> _Exercise description_:
Nothing but a number should be returned: the count of lines in the records that contain "Learning".
*-*-*
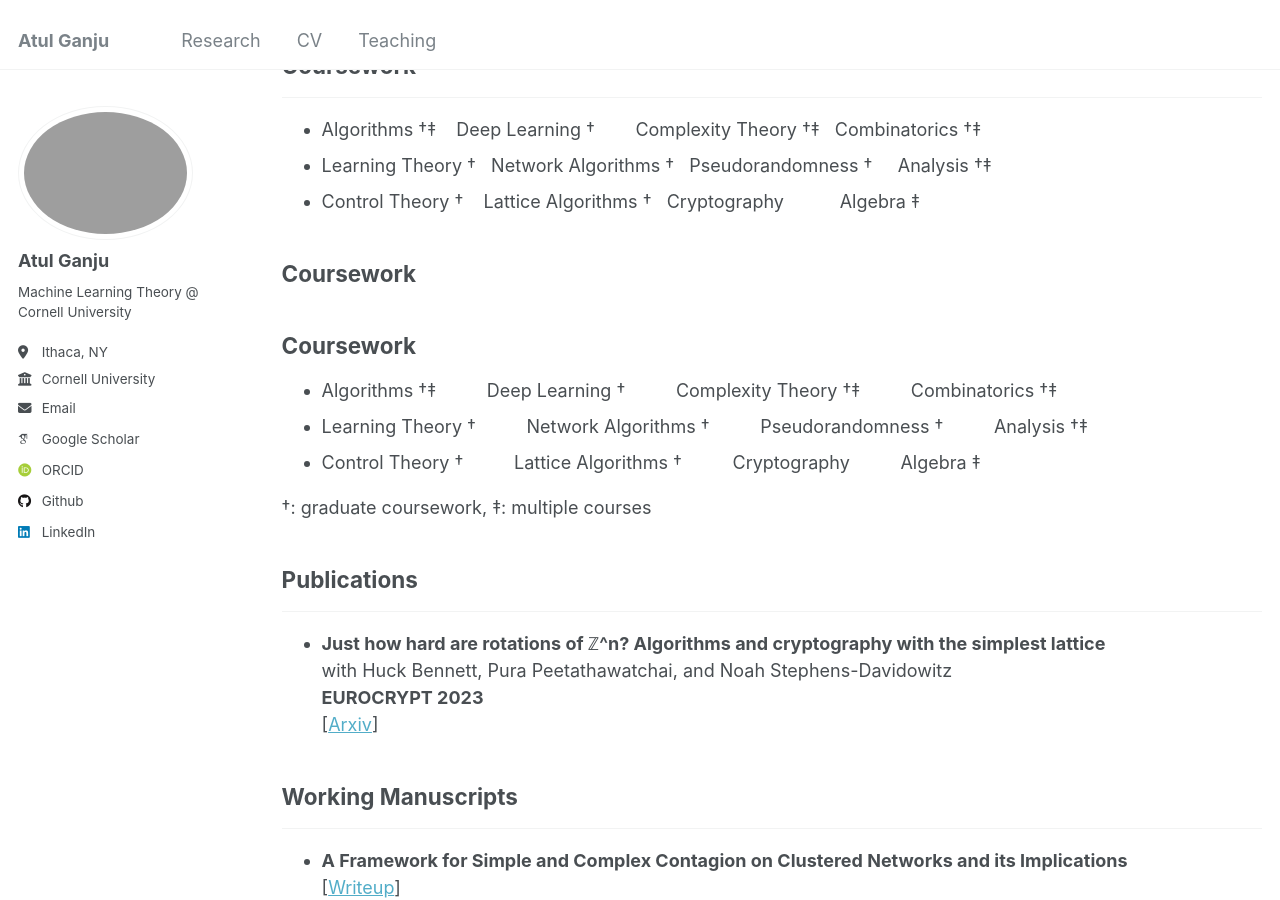
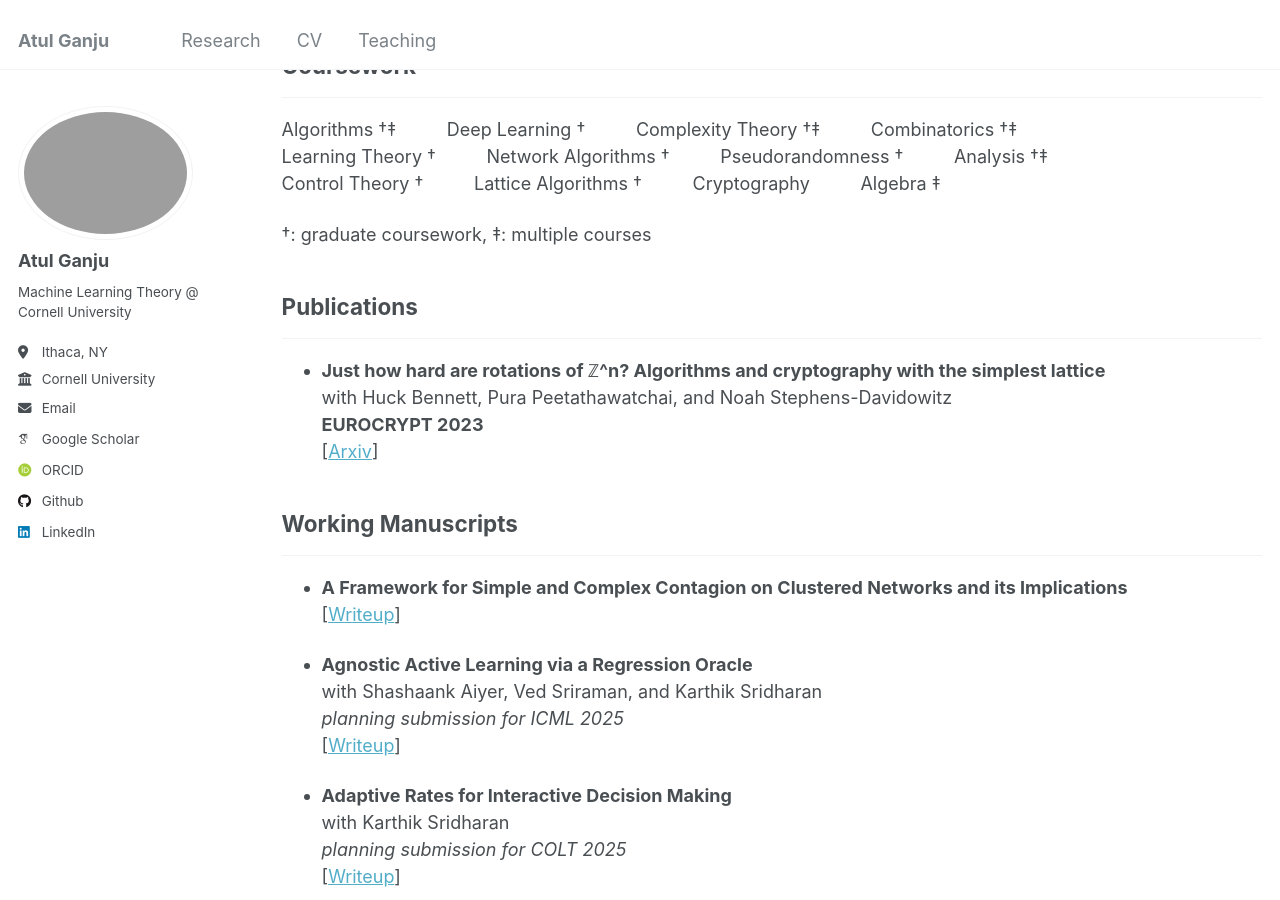
Before and after one commit to atulganju/atulganju.github.io, a Jekyll site: the page built from _pages/cv.md, in a window 1280 px wide and 900 px high, scrolled down 867 px. Built offline with Jekyll 4.4.1, drawn with Linux system fonts in a browser that asks for light colours; some web fonts are replaced.

Commit message:
Update cv.md

```diff
--- a/_pages/cv.md
+++ b/_pages/cv.md
@@ -28,17 +28,9 @@ redirect_from:
 ## Coursework
 ---
 
-- Algorithms †‡&nbsp;&nbsp;&nbsp;&nbsp;Deep Learning †&nbsp;&nbsp;&nbsp;&nbsp;&nbsp;&nbsp;&nbsp;&nbsp;Complexity Theory †‡&nbsp;&nbsp;&nbsp;Combinatorics †‡
-- Learning Theory †&nbsp;&nbsp;&nbsp;Network Algorithms †&nbsp;&nbsp;&nbsp;Pseudorandomness †&nbsp;&nbsp;&nbsp;&nbsp;&nbsp;Analysis †‡
-- Control Theory †&nbsp;&nbsp;&nbsp;&nbsp;Lattice Algorithms †&nbsp;&nbsp;&nbsp;Cryptography&nbsp;&nbsp;&nbsp;&nbsp;&nbsp;&nbsp;&nbsp;&nbsp;&nbsp;&nbsp;&nbsp;Algebra ‡
-
-## Coursework
-
-## Coursework
-
-- Algorithms †‡ &nbsp;&nbsp;&nbsp;&nbsp;&nbsp;&nbsp;&nbsp;&nbsp; Deep Learning † &nbsp;&nbsp;&nbsp;&nbsp;&nbsp;&nbsp;&nbsp;&nbsp; Complexity Theory †‡ &nbsp;&nbsp;&nbsp;&nbsp;&nbsp;&nbsp;&nbsp;&nbsp; Combinatorics †‡
-- Learning Theory † &nbsp;&nbsp;&nbsp;&nbsp;&nbsp;&nbsp;&nbsp;&nbsp; Network Algorithms † &nbsp;&nbsp;&nbsp;&nbsp;&nbsp;&nbsp;&nbsp;&nbsp; Pseudorandomness † &nbsp;&nbsp;&nbsp;&nbsp;&nbsp;&nbsp;&nbsp;&nbsp; Analysis †‡
-- Control Theory † &nbsp;&nbsp;&nbsp;&nbsp;&nbsp;&nbsp;&nbsp;&nbsp; Lattice Algorithms † &nbsp;&nbsp;&nbsp;&nbsp;&nbsp;&nbsp;&nbsp;&nbsp; Cryptography &nbsp;&nbsp;&nbsp;&nbsp;&nbsp;&nbsp;&nbsp;&nbsp; Algebra ‡
+Algorithms †‡ &nbsp;&nbsp;&nbsp;&nbsp;&nbsp;&nbsp;&nbsp;&nbsp; Deep Learning † &nbsp;&nbsp;&nbsp;&nbsp;&nbsp;&nbsp;&nbsp;&nbsp; Complexity Theory †‡ &nbsp;&nbsp;&nbsp;&nbsp;&nbsp;&nbsp;&nbsp;&nbsp; Combinatorics †‡
+Learning Theory † &nbsp;&nbsp;&nbsp;&nbsp;&nbsp;&nbsp;&nbsp;&nbsp; Network Algorithms † &nbsp;&nbsp;&nbsp;&nbsp;&nbsp;&nbsp;&nbsp;&nbsp; Pseudorandomness † &nbsp;&nbsp;&nbsp;&nbsp;&nbsp;&nbsp;&nbsp;&nbsp; Analysis †‡
+Control Theory † &nbsp;&nbsp;&nbsp;&nbsp;&nbsp;&nbsp;&nbsp;&nbsp; Lattice Algorithms † &nbsp;&nbsp;&nbsp;&nbsp;&nbsp;&nbsp;&nbsp;&nbsp; Cryptography &nbsp;&nbsp;&nbsp;&nbsp;&nbsp;&nbsp;&nbsp;&nbsp; Algebra ‡
 
 †: graduate coursework, ‡: multiple courses
 
```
*-*-*
> _Written response_:
6